Loss of ConsortOnce upon a time, this blog was about academia, dissertations, teaching, motherhood. Now, it seems to be all widowhood, all the time. I guess I should change my tag-line, but I hold out hope of returning to other topics one day.
Losing a spouse is also losing the self--the self I was with him. These days, I'm feeling my self-loss particularly acutely. I was and am a somewhat solitary person by nature (so was he, yet somehow mutual solitude suited us); that is, I like to be among friends, but find it very difficult to reach out to them. And my hideous new status has made this even harder. As dearly as I love them, it's hard to be around my "family" friends, because I am filled with intense sadness for what my daughter and I have lost. This weekend, we had a lovely beach outing with two other families. Watching my friend's children with their father, seeing him locate and hold sea creatures for them to touch and look at, was so tangible a reminder of what we've lost. My husband would have loved this outing--he was a great one for grubbing around in seaweed on the shore, and was fascinated by the inner and outer workings of God's tiny creatures. He would have been such a great Papa in that exploratory regard, and so good at teaching our little girl not to be squeamish and girly (as I am). Once, after our cat killed a vole, my husband spent nearly an hour examining it, looking for signs of trauma, manipulating its odd, hand-like feet, before burying it with sweet ceremony in our back yard.
I've learned not to go out for dinner on Saturdays; that's family night in our world, and seeing all those "normal" families, intact families, is just too awful. (And as always, I'm not trying to denigrate the variety of families there are out there, many of which are not the heterosexual couple type whose loss I am specifically mourning.)
Even my "couple" friends are hard to take; it's difficult to spend a lovely evening, knowing that at the end of it, I will go home alone, with no one there to pour over the details of the conversation, or count the glasses of wine I had, or rhapsodize over the exquisite culinary gifts of our hosts.
Lately I find it easier to spend time with my "single" friends (some of whom are not single, but whom I tend to encounter by themselves). They are all childless, though, and I can't, by conscience or by finance, come up with the kind of endlessly available child-free time it takes to be "single" and solely in charge of my time. My daughter needs picking up from school, dinner at a certain time, bed at a certain time, and a lot of time with her Mama.

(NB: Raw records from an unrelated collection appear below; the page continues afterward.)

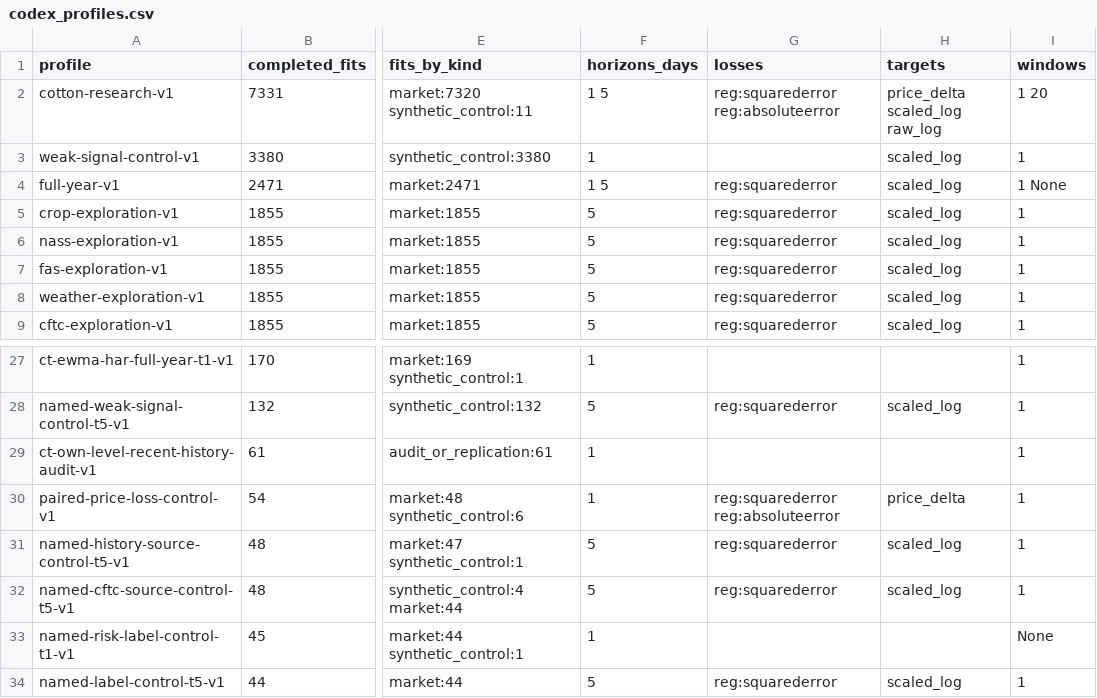
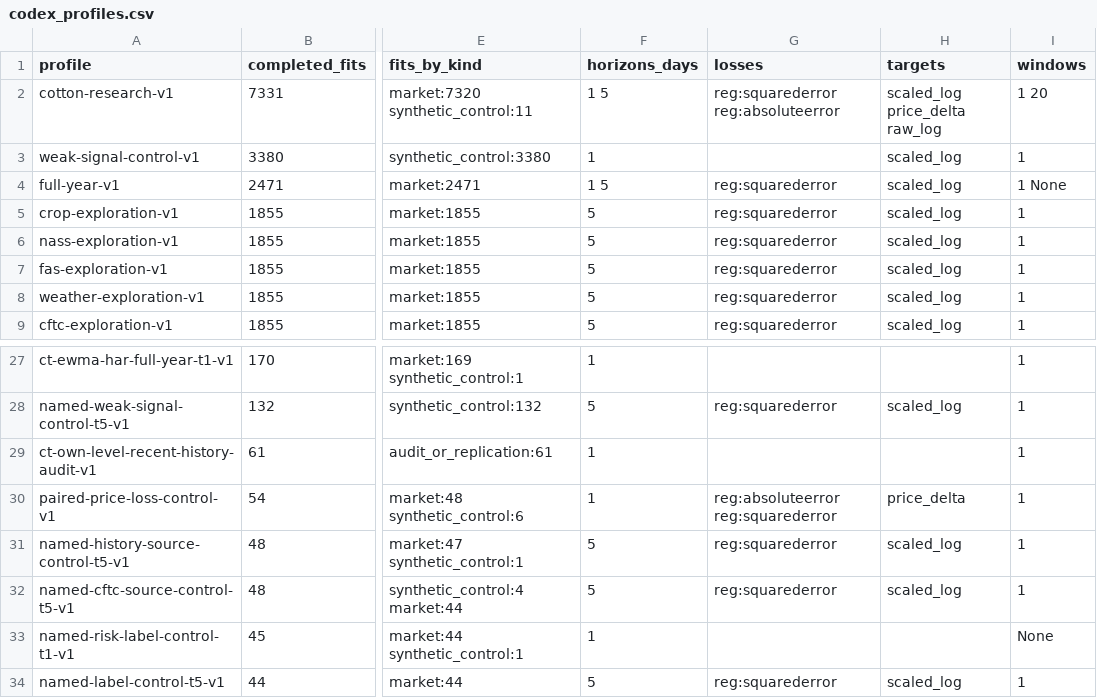
Before and after one commit to ErayKulkizaga/CottonLensAI, a CSV file: docs/research_package/data/codex_profiles.csv, drawn as a sheet; only a part is shown, gaps mark what is left out; the diff names each change by its address in the sheet, - before the commit and + after, or states it on an @@ line.

```diff
--- a/docs/research_package/data/codex_profiles.csv
+++ b/docs/research_package/data/codex_profiles.csv
-H2 (targets): price_delta scaled_log raw_log
+H2 (targets): scaled_log price_delta raw_log
-G30 (losses): reg:squarederror reg:absoluteerror
+G30 (losses): reg:absoluteerror reg:squarederror
```
Also changed, not shown: docs/research_package/data/codex_fits_pivot.csv, 9 other files.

When I was married, I was loved; being loved, I felt loveable. I don't feel that way now. I feel crabby, worn out, reticent, and old. I long for the sweet daily companionship, but can't imagine anything more time-sucking and exhausting than some "new" relationship. And I can't imagine having the energy to make myself presentable in the way that a new relationship would require. I want that same old sloppy sweatpants love, the kind that already knew what was wrong with me, and had decided to stick around anyway. To me, that kind of acceptance is pretty much as romantic as it gets. It takes a long time and a lot of work to achieve, and its loss is enormous.